A booster pump station will be built as well to increase the water pressure for sites at the end of the line.

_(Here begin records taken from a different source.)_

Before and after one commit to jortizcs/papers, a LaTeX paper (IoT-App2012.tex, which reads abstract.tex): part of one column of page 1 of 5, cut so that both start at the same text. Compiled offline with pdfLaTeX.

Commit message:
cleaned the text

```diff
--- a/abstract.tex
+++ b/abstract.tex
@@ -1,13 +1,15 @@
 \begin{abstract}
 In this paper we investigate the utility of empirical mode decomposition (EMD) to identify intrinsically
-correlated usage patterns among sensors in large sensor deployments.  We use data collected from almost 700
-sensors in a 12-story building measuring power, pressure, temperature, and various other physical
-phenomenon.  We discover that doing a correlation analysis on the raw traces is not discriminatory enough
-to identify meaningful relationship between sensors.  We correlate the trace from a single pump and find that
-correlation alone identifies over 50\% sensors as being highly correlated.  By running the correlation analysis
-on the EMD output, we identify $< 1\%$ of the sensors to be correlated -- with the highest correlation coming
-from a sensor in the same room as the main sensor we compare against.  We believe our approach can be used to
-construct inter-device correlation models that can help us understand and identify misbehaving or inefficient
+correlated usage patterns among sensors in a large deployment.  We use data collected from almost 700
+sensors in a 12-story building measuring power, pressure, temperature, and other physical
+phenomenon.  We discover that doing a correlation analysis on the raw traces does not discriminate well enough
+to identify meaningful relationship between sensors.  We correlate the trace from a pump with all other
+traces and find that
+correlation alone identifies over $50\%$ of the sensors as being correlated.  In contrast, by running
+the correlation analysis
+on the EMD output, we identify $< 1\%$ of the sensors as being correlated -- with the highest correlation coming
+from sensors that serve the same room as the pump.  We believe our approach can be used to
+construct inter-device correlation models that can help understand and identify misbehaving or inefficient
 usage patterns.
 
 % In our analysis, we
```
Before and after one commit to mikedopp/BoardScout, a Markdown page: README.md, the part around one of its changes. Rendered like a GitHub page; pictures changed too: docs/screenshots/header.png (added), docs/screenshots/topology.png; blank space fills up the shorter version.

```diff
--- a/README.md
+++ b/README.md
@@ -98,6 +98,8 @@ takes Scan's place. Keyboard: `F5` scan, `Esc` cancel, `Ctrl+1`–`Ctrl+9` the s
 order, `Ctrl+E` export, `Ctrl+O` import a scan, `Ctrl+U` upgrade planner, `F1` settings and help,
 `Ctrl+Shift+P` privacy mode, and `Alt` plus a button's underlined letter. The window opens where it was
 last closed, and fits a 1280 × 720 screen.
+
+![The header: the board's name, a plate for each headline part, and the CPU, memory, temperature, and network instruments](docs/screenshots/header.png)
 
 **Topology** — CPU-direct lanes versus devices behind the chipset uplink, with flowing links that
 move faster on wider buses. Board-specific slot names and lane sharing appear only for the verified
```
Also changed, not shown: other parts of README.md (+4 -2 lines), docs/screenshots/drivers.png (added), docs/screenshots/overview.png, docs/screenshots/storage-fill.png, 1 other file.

Due to iSpaceship’s immense size, three percent of the pipeline’s capacity will be devoted to Apple, which works out to about 157,000 gallons of recycled water.
In addition to partly funding the initiative itself, Apple is collaborating with the water district, the city of Sunnyvale and the California Water Service Company on supplying recycled water to iSpaceship, which is currently projected to go online some time in 2016.
“Apple is essentially creating a new water supply for the city,” said Frank Loge, a professor of civil and environmental engineering at UC Davis. “Now that water is available to the city to repurpose in some other way.”
Here’s the latest aerial photograph of the iSpaceship site provided by Apple and shared on the City of Cupertino’s webpage tracking updates on the project.
Specifically, Apple will allocate $4.8 million of its own money to the project, with the rest of the more than $17 million investment provided by the city of Sunnyvale, the California Water Service Company, the Department of Water Resources and the water district.
The iPhone maker has “catalyzed” talks among the involved parties, “making plain” its desire to use recycled water on its new campus, as per Katherine Oven, deputy operating officer of the water district.
“Apple drove this project,” she said. “It really is a true partnership of both public and private agencies.”
Use of recycled water in corporate facilities is apparently becoming the norm for the Cupertino firm. A report this morning has cast light on Apple’s sizable research and development center being approved in Yokohama, Japan.
According to local media reports, that facility too will use recycled water.
Source: San Jose Mercury News